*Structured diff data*
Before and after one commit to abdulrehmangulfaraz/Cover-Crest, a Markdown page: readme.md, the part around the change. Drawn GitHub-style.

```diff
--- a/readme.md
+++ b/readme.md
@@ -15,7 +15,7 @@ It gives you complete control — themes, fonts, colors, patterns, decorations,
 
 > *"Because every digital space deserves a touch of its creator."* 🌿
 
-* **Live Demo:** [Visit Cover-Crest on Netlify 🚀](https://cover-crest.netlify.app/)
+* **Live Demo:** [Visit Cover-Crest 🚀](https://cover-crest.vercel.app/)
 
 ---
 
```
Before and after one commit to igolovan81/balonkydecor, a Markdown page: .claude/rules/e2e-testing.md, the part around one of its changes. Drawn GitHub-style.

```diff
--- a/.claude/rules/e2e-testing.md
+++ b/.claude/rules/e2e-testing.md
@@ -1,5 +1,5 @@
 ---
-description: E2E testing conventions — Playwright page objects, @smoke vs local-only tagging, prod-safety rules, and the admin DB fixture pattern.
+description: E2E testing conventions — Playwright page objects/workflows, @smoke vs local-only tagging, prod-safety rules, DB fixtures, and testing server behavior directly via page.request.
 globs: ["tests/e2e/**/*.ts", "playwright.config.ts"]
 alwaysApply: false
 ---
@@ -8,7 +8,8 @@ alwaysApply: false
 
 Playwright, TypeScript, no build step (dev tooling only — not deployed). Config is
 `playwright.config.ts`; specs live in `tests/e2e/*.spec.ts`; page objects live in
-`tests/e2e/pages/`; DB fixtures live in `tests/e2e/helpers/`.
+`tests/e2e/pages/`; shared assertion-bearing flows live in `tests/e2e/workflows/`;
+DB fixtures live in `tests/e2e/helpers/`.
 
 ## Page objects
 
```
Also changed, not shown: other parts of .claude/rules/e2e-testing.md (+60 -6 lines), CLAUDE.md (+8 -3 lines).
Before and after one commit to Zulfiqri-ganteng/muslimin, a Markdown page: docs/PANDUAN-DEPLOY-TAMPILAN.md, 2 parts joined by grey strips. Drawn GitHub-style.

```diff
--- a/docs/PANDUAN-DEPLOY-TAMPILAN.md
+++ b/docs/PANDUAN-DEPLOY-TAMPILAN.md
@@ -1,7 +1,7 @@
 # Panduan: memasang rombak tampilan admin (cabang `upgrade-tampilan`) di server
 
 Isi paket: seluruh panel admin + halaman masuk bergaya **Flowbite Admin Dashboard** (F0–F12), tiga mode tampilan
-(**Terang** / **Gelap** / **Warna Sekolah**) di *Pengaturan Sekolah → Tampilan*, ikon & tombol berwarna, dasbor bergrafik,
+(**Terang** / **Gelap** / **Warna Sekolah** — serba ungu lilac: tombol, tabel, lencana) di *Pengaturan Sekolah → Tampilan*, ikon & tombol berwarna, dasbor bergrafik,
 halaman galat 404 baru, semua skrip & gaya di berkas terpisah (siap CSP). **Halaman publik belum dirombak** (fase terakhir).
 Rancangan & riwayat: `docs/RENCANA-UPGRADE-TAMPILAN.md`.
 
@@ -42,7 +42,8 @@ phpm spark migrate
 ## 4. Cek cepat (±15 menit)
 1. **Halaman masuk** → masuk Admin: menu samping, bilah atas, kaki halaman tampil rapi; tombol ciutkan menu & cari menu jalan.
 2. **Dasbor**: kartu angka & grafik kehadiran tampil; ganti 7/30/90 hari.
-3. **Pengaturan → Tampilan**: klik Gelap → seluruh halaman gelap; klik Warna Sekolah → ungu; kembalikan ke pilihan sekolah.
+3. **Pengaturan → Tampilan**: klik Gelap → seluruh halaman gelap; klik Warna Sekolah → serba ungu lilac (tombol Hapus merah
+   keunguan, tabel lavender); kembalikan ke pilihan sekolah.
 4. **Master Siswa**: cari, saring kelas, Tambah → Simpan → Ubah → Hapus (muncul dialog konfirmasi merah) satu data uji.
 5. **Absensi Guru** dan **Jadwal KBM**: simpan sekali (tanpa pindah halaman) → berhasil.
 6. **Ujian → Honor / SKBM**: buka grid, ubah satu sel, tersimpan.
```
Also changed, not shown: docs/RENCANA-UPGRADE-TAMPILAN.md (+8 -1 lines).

*YOUR GOAL*
Write out the records once more, precisely as they stand.

*RESULT FOR THIS EXERCISE*
Before and after one commit to abdulrehmangulfaraz/Cover-Crest, a Markdown page: readme.md, the part around the change. Drawn GitHub-style.

```diff
--- a/readme.md
+++ b/readme.md
@@ -15,7 +15,7 @@ It gives you complete control — themes, fonts, colors, patterns, decorations,
 
 > *"Because every digital space deserves a touch of its creator."* 🌿
 
-* **Live Demo:** [Visit Cover-Crest on Netlify 🚀](https://cover-crest.netlify.app/)
+* **Live Demo:** [Visit Cover-Crest 🚀](https://cover-crest.vercel.app/)
 
 ---
 
```
Before and after one commit to igolovan81/balonkydecor, a Markdown page: .claude/rules/e2e-testing.md, the part around one of its changes. Drawn GitHub-style.

```diff
--- a/.claude/rules/e2e-testing.md
+++ b/.claude/rules/e2e-testing.md
@@ -1,5 +1,5 @@
 ---
-description: E2E testing conventions — Playwright page objects, @smoke vs local-only tagging, prod-safety rules, and the admin DB fixture pattern.
+description: E2E testing conventions — Playwright page objects/workflows, @smoke vs local-only tagging, prod-safety rules, DB fixtures, and testing server behavior directly via page.request.
 globs: ["tests/e2e/**/*.ts", "playwright.config.ts"]
 alwaysApply: false
 ---
@@ -8,7 +8,8 @@ alwaysApply: false
 
 Playwright, TypeScript, no build step (dev tooling only — not deployed). Config is
 `playwright.config.ts`; specs live in `tests/e2e/*.spec.ts`; page objects live in
-`tests/e2e/pages/`; DB fixtures live in `tests/e2e/helpers/`.
+`tests/e2e/pages/`; shared assertion-bearing flows live in `tests/e2e/workflows/`;
+DB fixtures live in `tests/e2e/helpers/`.
 
 ## Page objects
 
```
Also changed, not shown: other parts of .claude/rules/e2e-testing.md (+60 -6 lines), CLAUDE.md (+8 -3 lines).
Before and after one commit to Zulfiqri-ganteng/muslimin, a Markdown page: docs/PANDUAN-DEPLOY-TAMPILAN.md, 2 parts joined by grey strips. Drawn GitHub-style.

```diff
--- a/docs/PANDUAN-DEPLOY-TAMPILAN.md
+++ b/docs/PANDUAN-DEPLOY-TAMPILAN.md
@@ -1,7 +1,7 @@
 # Panduan: memasang rombak tampilan admin (cabang `upgrade-tampilan`) di server
 
 Isi paket: seluruh panel admin + halaman masuk bergaya **Flowbite Admin Dashboard** (F0–F12), tiga mode tampilan
-(**Terang** / **Gelap** / **Warna Sekolah**) di *Pengaturan Sekolah → Tampilan*, ikon & tombol berwarna, dasbor bergrafik,
+(**Terang** / **Gelap** / **Warna Sekolah** — serba ungu lilac: tombol, tabel, lencana) di *Pengaturan Sekolah → Tampilan*, ikon & tombol berwarna, dasbor bergrafik,
 halaman galat 404 baru, semua skrip & gaya di berkas terpisah (siap CSP). **Halaman publik belum dirombak** (fase terakhir).
 Rancangan & riwayat: `docs/RENCANA-UPGRADE-TAMPILAN.md`.
 
@@ -42,7 +42,8 @@ phpm spark migrate
 ## 4. Cek cepat (±15 menit)
 1. **Halaman masuk** → masuk Admin: menu samping, bilah atas, kaki halaman tampil rapi; tombol ciutkan menu & cari menu jalan.
 2. **Dasbor**: kartu angka & grafik kehadiran tampil; ganti 7/30/90 hari.
-3. **Pengaturan → Tampilan**: klik Gelap → seluruh halaman gelap; klik Warna Sekolah → ungu; kembalikan ke pilihan sekolah.
+3. **Pengaturan → Tampilan**: klik Gelap → seluruh halaman gelap; klik Warna Sekolah → serba ungu lilac (tombol Hapus merah
+   keunguan, tabel lavender); kembalikan ke pilihan sekolah.
 4. **Master Siswa**: cari, saring kelas, Tambah → Simpan → Ubah → Hapus (muncul dialog konfirmasi merah) satu data uji.
 5. **Absensi Guru** dan **Jadwal KBM**: simpan sekali (tanpa pindah halaman) → berhasil.
 6. **Ujian → Honor / SKBM**: buka grid, ubah satu sel, tersimpan.
```
Also changed, not shown: docs/RENCANA-UPGRADE-TAMPILAN.md (+8 -1 lines).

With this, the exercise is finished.